# Assignment
Your response should contain each line of the data that includes "expansion".

Edit tracking data
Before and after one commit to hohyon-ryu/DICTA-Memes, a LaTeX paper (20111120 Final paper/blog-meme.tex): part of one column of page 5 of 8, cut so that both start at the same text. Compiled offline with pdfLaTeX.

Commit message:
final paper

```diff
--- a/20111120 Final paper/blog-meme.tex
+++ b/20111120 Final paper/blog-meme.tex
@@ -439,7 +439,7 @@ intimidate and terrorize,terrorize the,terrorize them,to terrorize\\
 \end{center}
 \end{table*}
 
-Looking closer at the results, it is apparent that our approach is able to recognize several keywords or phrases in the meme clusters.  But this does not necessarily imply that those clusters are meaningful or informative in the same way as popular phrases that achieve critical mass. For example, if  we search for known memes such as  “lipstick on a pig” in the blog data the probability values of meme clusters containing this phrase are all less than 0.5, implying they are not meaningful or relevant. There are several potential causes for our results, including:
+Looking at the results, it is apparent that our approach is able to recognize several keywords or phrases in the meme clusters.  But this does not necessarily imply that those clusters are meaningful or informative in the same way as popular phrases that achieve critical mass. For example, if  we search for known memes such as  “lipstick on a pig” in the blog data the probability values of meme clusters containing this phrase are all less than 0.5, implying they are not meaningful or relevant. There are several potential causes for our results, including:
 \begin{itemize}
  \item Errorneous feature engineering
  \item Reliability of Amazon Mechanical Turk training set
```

==

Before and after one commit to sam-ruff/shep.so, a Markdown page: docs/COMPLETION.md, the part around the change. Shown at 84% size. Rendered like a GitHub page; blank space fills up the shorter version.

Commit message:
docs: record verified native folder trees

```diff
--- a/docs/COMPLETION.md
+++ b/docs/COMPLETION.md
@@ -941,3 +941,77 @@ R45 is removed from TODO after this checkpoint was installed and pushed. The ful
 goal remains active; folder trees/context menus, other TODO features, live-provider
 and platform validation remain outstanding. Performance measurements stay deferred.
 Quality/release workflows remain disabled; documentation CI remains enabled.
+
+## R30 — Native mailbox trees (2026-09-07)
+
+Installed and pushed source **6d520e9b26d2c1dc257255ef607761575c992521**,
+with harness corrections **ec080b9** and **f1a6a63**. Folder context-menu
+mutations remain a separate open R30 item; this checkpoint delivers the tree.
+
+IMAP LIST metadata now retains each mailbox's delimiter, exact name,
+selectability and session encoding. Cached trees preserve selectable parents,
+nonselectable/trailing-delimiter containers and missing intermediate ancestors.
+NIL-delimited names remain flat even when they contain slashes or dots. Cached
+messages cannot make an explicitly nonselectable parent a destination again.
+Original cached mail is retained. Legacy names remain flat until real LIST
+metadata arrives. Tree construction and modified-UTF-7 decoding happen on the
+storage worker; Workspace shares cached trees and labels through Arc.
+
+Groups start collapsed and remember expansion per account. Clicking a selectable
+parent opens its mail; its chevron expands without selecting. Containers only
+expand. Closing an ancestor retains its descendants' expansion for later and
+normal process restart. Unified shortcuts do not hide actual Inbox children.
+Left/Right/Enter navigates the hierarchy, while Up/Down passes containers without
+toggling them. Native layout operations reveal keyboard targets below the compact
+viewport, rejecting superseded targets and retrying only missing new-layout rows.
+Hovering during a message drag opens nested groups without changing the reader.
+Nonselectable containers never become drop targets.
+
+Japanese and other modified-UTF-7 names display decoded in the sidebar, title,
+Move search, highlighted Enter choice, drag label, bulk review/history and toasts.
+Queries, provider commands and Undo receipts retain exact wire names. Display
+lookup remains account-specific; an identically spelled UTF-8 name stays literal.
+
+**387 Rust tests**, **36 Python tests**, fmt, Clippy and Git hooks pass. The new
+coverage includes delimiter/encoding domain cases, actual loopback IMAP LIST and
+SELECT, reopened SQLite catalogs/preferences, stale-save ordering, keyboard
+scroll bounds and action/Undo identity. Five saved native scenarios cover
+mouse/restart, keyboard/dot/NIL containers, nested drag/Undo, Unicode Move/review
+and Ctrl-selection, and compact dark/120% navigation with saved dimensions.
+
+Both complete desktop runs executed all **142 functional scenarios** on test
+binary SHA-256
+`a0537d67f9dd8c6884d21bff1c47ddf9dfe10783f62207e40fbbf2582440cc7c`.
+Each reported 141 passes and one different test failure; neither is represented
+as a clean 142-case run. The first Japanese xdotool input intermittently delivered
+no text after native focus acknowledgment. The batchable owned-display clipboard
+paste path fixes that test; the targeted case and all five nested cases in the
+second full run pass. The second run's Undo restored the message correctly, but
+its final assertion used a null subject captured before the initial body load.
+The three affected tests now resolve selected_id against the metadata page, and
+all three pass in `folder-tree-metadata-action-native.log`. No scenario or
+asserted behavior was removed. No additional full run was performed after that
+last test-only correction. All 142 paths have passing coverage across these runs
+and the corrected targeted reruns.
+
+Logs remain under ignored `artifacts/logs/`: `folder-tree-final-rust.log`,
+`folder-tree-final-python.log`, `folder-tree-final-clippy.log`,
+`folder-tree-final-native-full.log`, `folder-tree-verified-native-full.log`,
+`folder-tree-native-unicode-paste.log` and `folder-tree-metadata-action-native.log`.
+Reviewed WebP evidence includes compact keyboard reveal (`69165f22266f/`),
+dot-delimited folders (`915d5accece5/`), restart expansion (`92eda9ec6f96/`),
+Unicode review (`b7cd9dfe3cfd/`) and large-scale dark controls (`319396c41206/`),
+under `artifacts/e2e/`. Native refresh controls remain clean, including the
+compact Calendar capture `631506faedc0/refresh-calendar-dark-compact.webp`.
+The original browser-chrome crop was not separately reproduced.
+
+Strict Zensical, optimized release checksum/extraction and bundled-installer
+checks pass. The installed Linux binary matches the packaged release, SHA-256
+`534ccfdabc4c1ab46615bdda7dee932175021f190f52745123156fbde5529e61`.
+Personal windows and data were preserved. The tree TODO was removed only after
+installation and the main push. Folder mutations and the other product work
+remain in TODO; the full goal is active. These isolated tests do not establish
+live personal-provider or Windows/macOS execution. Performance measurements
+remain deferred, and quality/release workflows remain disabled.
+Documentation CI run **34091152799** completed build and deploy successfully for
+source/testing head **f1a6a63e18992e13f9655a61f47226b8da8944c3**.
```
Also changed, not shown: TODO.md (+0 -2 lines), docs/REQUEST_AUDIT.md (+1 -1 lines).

--

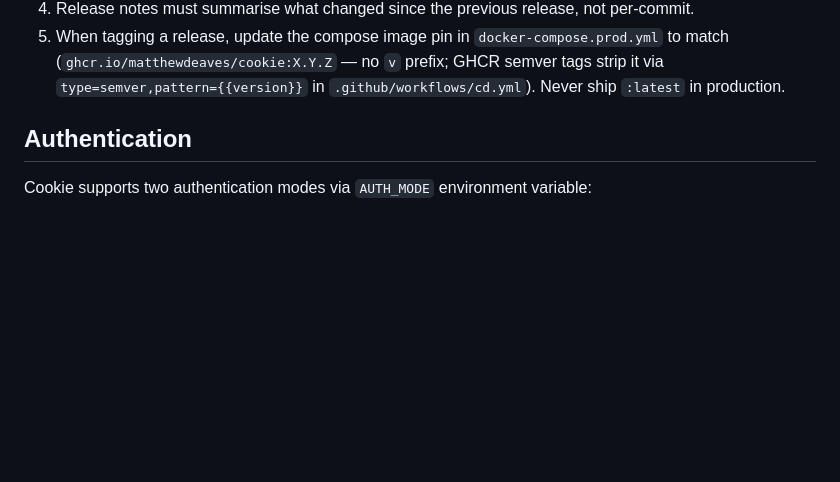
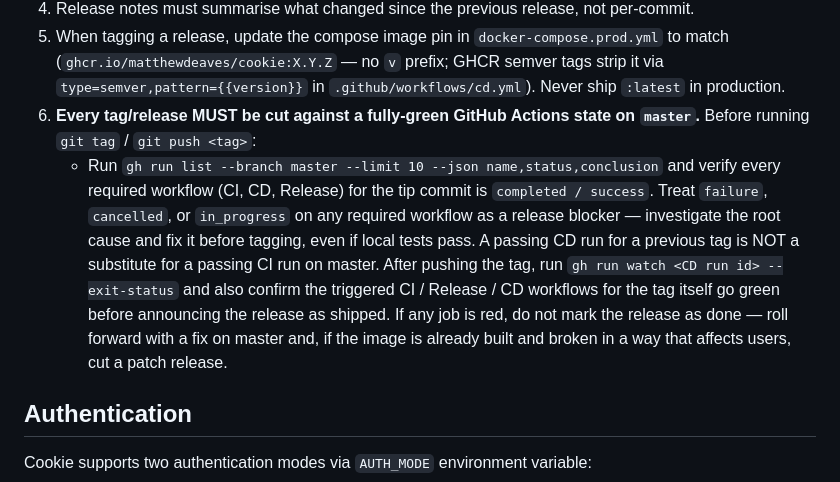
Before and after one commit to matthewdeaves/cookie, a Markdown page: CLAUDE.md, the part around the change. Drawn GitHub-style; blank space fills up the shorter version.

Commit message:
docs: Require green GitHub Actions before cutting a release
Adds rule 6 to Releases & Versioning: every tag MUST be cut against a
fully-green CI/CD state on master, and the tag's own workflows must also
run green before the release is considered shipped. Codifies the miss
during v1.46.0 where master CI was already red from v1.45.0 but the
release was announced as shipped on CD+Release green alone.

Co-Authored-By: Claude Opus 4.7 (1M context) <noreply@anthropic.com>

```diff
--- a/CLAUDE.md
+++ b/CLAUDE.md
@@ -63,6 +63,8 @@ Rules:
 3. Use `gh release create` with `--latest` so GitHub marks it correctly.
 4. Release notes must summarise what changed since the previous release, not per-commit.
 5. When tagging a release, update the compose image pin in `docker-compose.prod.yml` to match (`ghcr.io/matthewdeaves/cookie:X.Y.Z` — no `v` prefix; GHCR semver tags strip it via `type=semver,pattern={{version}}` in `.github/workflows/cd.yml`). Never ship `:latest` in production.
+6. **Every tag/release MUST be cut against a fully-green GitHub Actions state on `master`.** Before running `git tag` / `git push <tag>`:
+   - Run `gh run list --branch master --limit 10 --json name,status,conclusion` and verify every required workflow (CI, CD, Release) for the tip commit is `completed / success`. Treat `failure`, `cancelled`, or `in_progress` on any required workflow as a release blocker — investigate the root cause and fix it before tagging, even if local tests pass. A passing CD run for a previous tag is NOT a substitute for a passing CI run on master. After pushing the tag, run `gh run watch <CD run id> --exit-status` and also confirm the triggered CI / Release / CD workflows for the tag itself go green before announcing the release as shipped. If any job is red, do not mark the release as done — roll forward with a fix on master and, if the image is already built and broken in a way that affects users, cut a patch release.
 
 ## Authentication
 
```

# Result below
+Groups start collapsed and remember expansion per account. Clicking a selectable
+expand. Closing an ancestor retains its descendants' expansion for later and
+dot-delimited folders (`915d5accece5/`), restart expansion (`92eda9ec6f96/`),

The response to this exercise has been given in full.